● **Problem description**: Copy each line in the data that includes the word "figure".

*** Exercise material ***

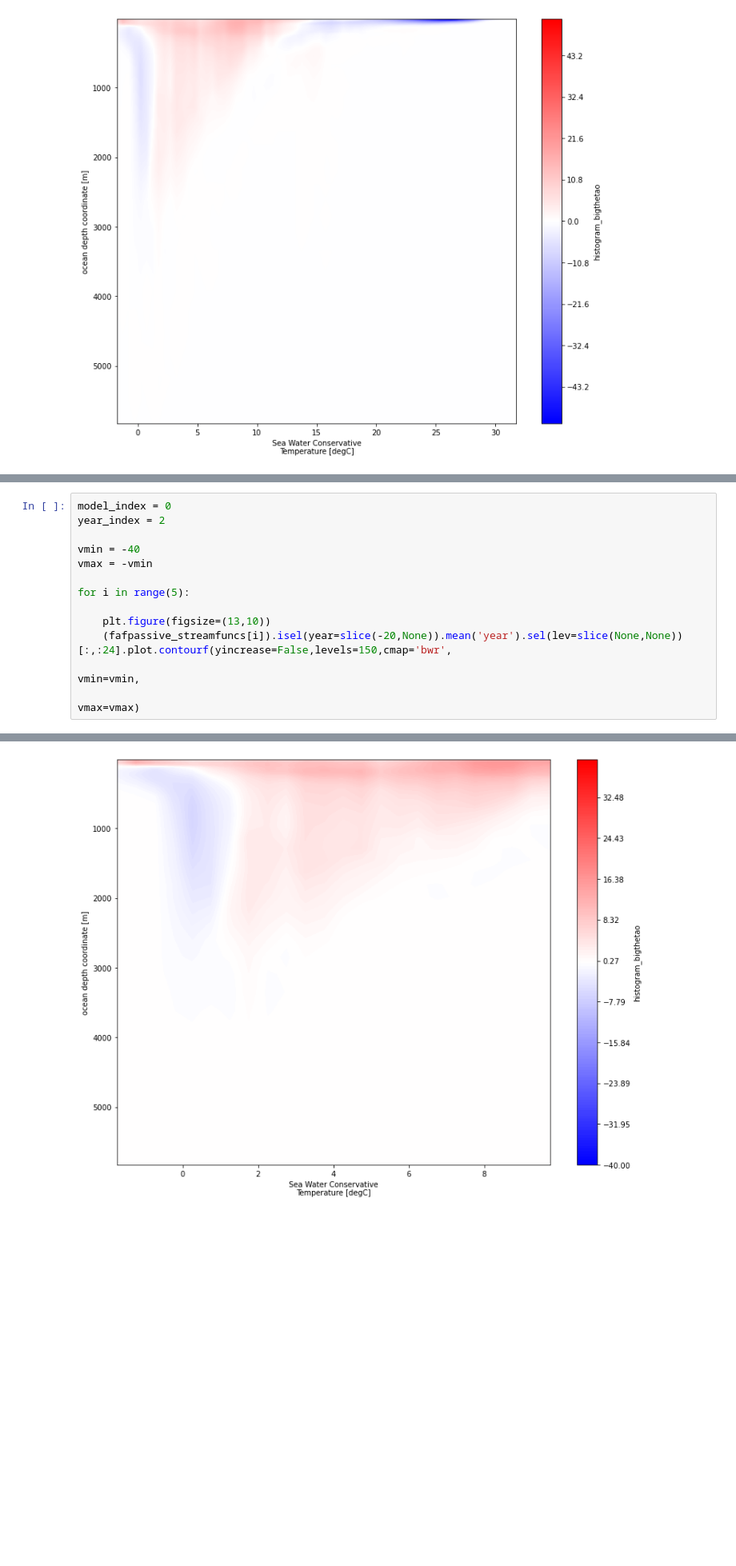
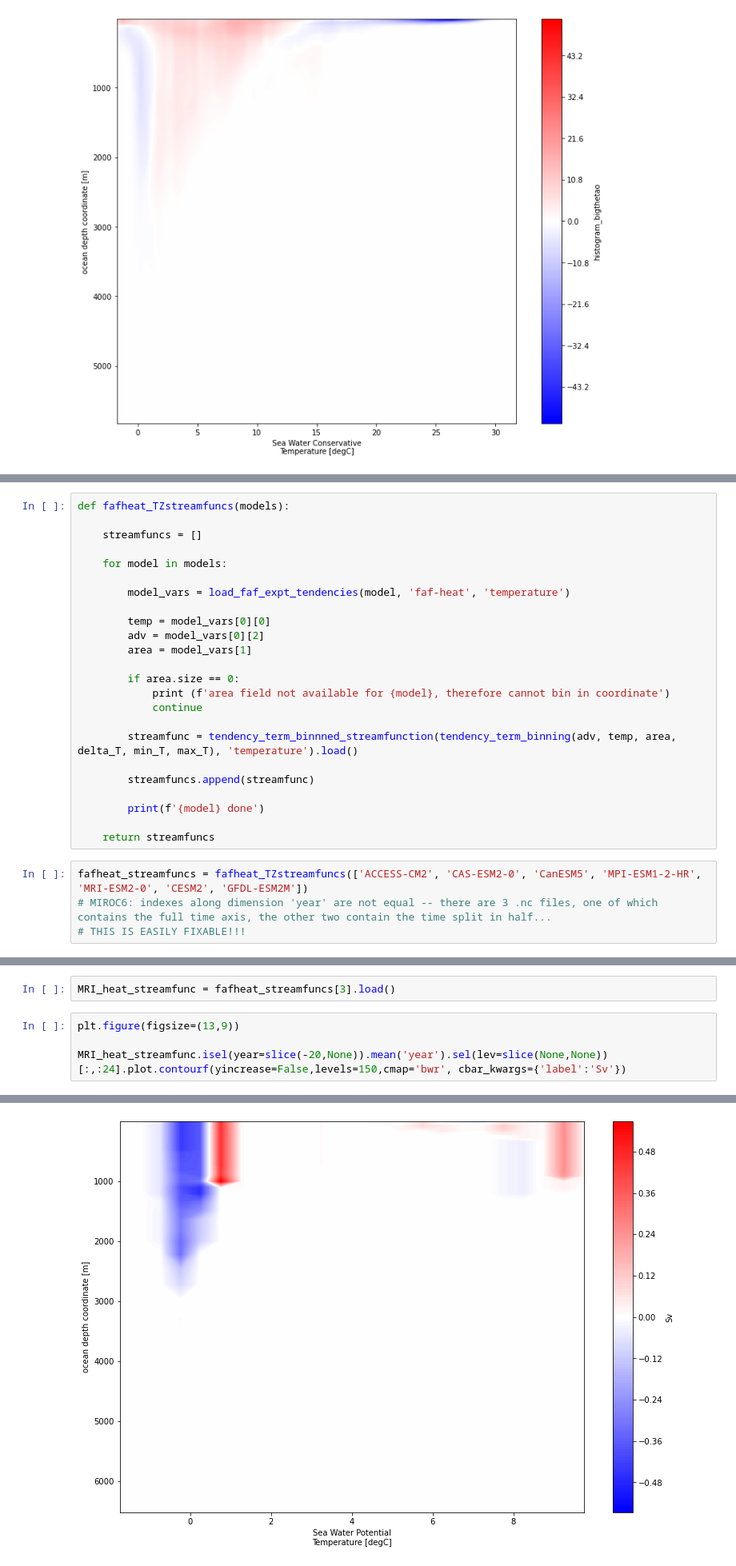
Before and after one commit to mpudig/AABW_HeatUptakePotential, a Jupyter notebook: FAFMIP_models.ipynb, the cells around one changed output, grey strips where cells are left out. Shown at 80% size. Drawn from its saved outputs; the diff is of its cells as text; blank space fills up the shorter version.

Commit message:
Day's work. Figuring out model pecularities.

```diff
--- a/FAFMIP_models.ipynb
+++ b/FAFMIP_models.ipynb
@@ -560,0 +776,28 @@ GFDL-ESM2M done
+# %%
+def fafheat_TZstreamfuncs(models):
+
+    streamfuncs = []
+
+    for model in models:
+
+        model_vars = load_faf_expt_tendencies(model, 'faf-heat', 'temperature')
+
+        temp = model_vars[0][0]
+        adv = model_vars[0][2]
+        area = model_vars[1]
+
+        if area.size == 0:
+            print (f'area field not available for {model}, therefore cannot bin in coordinate')
+            continue
+
+        streamfunc = tendency_term_binnned_streamfunction(tendency_term_binning(adv, temp, area, delta_T, min_T, max_T), 'temperature').load()
+
+        streamfuncs.append(streamfunc)
+
+        print(f'{model} done')
+
+    return streamfuncs
+# %%
+fafheat_streamfuncs = fafheat_TZstreamfuncs(['ACCESS-CM2', 'CAS-ESM2-0', 'CanESM5', 'MPI-ESM1-2-HR', 'MRI-ESM2-0', 'CESM2', 'GFDL-ESM2M'])
+# MIROC6: indexes along dimension 'year' are not equal -- there are 3 .nc files, one of which contains the full time axis, the other two contain the time split in half...
+# THIS IS EASILY FIXABLE!!!
@@ -561,14 +823,7 @@ GFDL-ESM2M done
+# %%
+MRI_heat_streamfunc = fafheat_streamfuncs[3].load()
 # %%
-model_index = 0
-year_index = 2
+plt.figure(figsize=(13,9))
 
-vmin = -40
-vmax = -vmin
-
-for i in range(5):
-
-    plt.figure(figsize=(13,10))
-    (fafpassive_streamfuncs[i]).isel(year=slice(-20,None)).mean('year').sel(lev=slice(None,None))[:,:24].plot.contourf(yincrease=False,levels=150,cmap='bwr',
-                                                                                                   vmin=vmin,
-                                                                                                   vmax=vmax)
+MRI_heat_streamfunc.isel(year=slice(-20,None)).mean('year').sel(lev=slice(None,None))[:,:24].plot.contourf(yincrease=False,levels=150,cmap='bwr', cbar_kwargs={'label':'Sv'})
 # %% [output]
@@ -575 +831 @@ for i in range(5):
-[figure, old version]
+[figure, new version]
```
Also changed, not shown: parts of 51 cells of this notebook.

***

● **Task output**:
+plt.figure(figsize=(13,9))
-    plt.figure(figsize=(13,10))
-[figure, old version]
+[figure, new version]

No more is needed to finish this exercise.